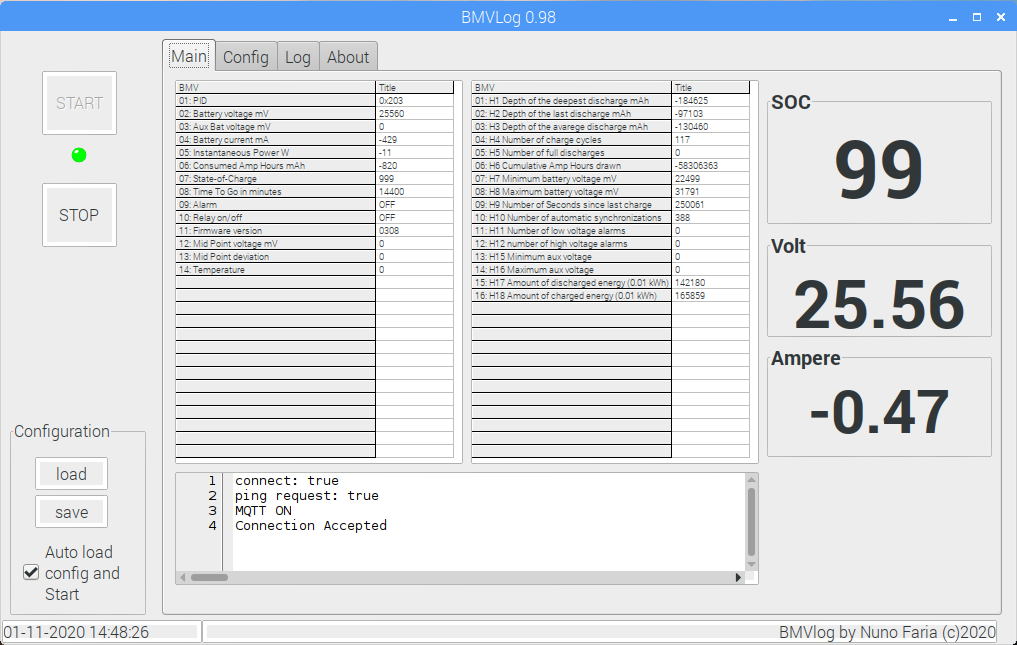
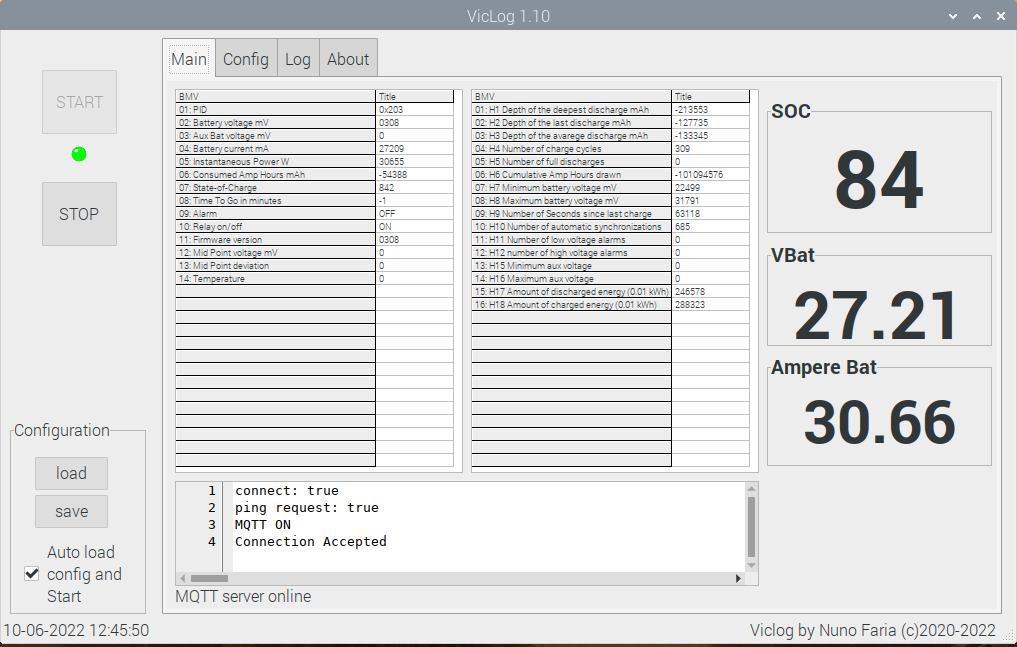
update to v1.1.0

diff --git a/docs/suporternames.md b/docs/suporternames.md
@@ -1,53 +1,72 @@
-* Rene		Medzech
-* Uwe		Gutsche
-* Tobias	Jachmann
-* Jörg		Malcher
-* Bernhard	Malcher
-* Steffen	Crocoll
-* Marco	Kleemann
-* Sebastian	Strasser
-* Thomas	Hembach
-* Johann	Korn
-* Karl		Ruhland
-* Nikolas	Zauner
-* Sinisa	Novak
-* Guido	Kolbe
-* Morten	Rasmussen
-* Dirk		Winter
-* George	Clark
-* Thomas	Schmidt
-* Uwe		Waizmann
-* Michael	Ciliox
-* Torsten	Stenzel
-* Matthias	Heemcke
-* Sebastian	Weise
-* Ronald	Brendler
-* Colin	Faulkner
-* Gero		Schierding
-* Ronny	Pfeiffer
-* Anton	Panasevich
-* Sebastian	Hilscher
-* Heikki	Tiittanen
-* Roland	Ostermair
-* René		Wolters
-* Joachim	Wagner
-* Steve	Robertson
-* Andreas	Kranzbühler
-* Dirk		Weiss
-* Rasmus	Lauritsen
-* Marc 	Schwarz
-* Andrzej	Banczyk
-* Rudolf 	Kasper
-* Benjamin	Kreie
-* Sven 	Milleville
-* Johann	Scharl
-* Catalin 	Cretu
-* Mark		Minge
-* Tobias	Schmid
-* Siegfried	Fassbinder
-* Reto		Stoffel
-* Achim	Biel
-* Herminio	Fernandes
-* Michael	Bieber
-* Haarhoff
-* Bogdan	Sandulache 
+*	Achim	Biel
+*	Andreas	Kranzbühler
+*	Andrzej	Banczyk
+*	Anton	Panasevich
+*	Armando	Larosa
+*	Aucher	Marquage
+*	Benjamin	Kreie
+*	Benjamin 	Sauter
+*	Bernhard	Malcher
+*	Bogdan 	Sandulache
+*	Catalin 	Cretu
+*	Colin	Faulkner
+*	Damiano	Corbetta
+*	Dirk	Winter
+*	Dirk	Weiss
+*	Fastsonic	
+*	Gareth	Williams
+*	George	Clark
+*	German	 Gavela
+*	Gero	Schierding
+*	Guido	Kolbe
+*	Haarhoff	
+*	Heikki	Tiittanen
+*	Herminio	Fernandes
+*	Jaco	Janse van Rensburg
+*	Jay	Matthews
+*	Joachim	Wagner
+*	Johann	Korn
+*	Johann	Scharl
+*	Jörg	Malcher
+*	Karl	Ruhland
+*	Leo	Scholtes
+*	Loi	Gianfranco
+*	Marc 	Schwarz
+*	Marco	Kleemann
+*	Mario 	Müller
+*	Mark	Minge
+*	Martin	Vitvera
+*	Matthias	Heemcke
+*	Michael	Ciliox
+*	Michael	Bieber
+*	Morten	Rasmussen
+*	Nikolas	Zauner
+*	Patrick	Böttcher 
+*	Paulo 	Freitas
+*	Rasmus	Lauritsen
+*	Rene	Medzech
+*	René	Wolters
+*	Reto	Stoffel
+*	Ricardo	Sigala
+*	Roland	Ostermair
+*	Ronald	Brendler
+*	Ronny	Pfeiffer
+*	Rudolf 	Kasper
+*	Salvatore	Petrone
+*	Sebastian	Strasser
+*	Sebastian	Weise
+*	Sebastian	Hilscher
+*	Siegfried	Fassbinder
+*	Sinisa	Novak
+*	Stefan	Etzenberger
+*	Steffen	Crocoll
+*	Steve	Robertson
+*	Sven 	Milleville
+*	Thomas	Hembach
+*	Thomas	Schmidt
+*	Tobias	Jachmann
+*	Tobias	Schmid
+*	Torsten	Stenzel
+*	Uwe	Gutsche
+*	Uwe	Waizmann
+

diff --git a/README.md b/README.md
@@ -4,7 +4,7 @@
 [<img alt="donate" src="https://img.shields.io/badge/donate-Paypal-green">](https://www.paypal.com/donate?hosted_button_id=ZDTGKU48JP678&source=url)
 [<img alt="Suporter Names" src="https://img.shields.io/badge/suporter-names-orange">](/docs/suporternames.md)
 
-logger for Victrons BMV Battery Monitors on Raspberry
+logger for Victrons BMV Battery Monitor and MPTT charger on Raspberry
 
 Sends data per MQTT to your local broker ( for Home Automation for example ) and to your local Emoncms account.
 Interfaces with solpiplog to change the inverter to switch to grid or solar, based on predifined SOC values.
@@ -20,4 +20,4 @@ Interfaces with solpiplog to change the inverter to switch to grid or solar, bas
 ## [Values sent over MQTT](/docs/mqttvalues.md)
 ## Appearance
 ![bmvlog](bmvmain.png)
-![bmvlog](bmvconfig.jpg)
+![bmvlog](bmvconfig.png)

• • • • • • •

> [Problem] Output the records exactly, and let none of their pictures appear in the copy.

> [Answer to this exercise]
update to v1.1.0

diff --git a/docs/suporternames.md b/docs/suporternames.md
@@ -1,53 +1,72 @@
-* Rene		Medzech
-* Uwe		Gutsche
-* Tobias	Jachmann
-* Jörg		Malcher
-* Bernhard	Malcher
-* Steffen	Crocoll
-* Marco	Kleemann
-* Sebastian	Strasser
-* Thomas	Hembach
-* Johann	Korn
-* Karl		Ruhland
-* Nikolas	Zauner
-* Sinisa	Novak
-* Guido	Kolbe
-* Morten	Rasmussen
-* Dirk		Winter
-* George	Clark
-* Thomas	Schmidt
-* Uwe		Waizmann
-* Michael	Ciliox
-* Torsten	Stenzel
-* Matthias	Heemcke
-* Sebastian	Weise
-* Ronald	Brendler
-* Colin	Faulkner
-* Gero		Schierding
-* Ronny	Pfeiffer
-* Anton	Panasevich
-* Sebastian	Hilscher
-* Heikki	Tiittanen
-* Roland	Ostermair
-* René		Wolters
-* Joachim	Wagner
-* Steve	Robertson
-* Andreas	Kranzbühler
-* Dirk		Weiss
-* Rasmus	Lauritsen
-* Marc 	Schwarz
-* Andrzej	Banczyk
-* Rudolf 	Kasper
-* Benjamin	Kreie
-* Sven 	Milleville
-* Johann	Scharl
-* Catalin 	Cretu
-* Mark		Minge
-* Tobias	Schmid
-* Siegfried	Fassbinder
-* Reto		Stoffel
-* Achim	Biel
-* Herminio	Fernandes
-* Michael	Bieber
-* Haarhoff
-* Bogdan	Sandulache 
+*	Achim	Biel
+*	Andreas	Kranzbühler
+*	Andrzej	Banczyk
+*	Anton	Panasevich
+*	Armando	Larosa
+*	Aucher	Marquage
+*	Benjamin	Kreie
+*	Benjamin 	Sauter
+*	Bernhard	Malcher
+*	Bogdan 	Sandulache
+*	Catalin 	Cretu
+*	Colin	Faulkner
+*	Damiano	Corbetta
+*	Dirk	Winter
+*	Dirk	Weiss
+*	Fastsonic	
+*	Gareth	Williams
+*	George	Clark
+*	German	 Gavela
+*	Gero	Schierding
+*	Guido	Kolbe
+*	Haarhoff	
+*	Heikki	Tiittanen
+*	Herminio	Fernandes
+*	Jaco	Janse van Rensburg
+*	Jay	Matthews
+*	Joachim	Wagner
+*	Johann	Korn
+*	Johann	Scharl
+*	Jörg	Malcher
+*	Karl	Ruhland
+*	Leo	Scholtes
+*	Loi	Gianfranco
+*	Marc 	Schwarz
+*	Marco	Kleemann
+*	Mario 	Müller
+*	Mark	Minge
+*	Martin	Vitvera
+*	Matthias	Heemcke
+*	Michael	Ciliox
+*	Michael	Bieber
+*	Morten	Rasmussen
+*	Nikolas	Zauner
+*	Patrick	Böttcher 
+*	Paulo 	Freitas
+*	Rasmus	Lauritsen
+*	Rene	Medzech
+*	René	Wolters
+*	Reto	Stoffel
+*	Ricardo	Sigala
+*	Roland	Ostermair
+*	Ronald	Brendler
+*	Ronny	Pfeiffer
+*	Rudolf 	Kasper
+*	Salvatore	Petrone
+*	Sebastian	Strasser
+*	Sebastian	Weise
+*	Sebastian	Hilscher
+*	Siegfried	Fassbinder
+*	Sinisa	Novak
+*	Stefan	Etzenberger
+*	Steffen	Crocoll
+*	Steve	Robertson
+*	Sven 	Milleville
+*	Thomas	Hembach
+*	Thomas	Schmidt
+*	Tobias	Jachmann
+*	Tobias	Schmid
+*	Torsten	Stenzel
+*	Uwe	Gutsche
+*	Uwe	Waizmann
+

diff --git a/README.md b/README.md
@@ -4,7 +4,7 @@
 [<img alt="donate" src="https://img.shields.io/badge/donate-Paypal-green">](https://www.paypal.com/donate?hosted_button_id=ZDTGKU48JP678&source=url)
 [<img alt="Suporter Names" src="https://img.shields.io/badge/suporter-names-orange">](/docs/suporternames.md)
 
-logger for Victrons BMV Battery Monitors on Raspberry
+logger for Victrons BMV Battery Monitor and MPTT charger on Raspberry
 
 Sends data per MQTT to your local broker ( for Home Automation for example ) and to your local Emoncms account.
 Interfaces with solpiplog to change the inverter to switch to grid or solar, based on predifined SOC values.
@@ -20,4 +20,4 @@ Interfaces with solpiplog to change the inverter to switch to grid or solar, bas
 ## [Values sent over MQTT](/docs/mqttvalues.md)
 ## Appearance
 ![bmvlog](bmvmain.png)
-![bmvlog](bmvconfig.jpg)
+![bmvlog](bmvconfig.png)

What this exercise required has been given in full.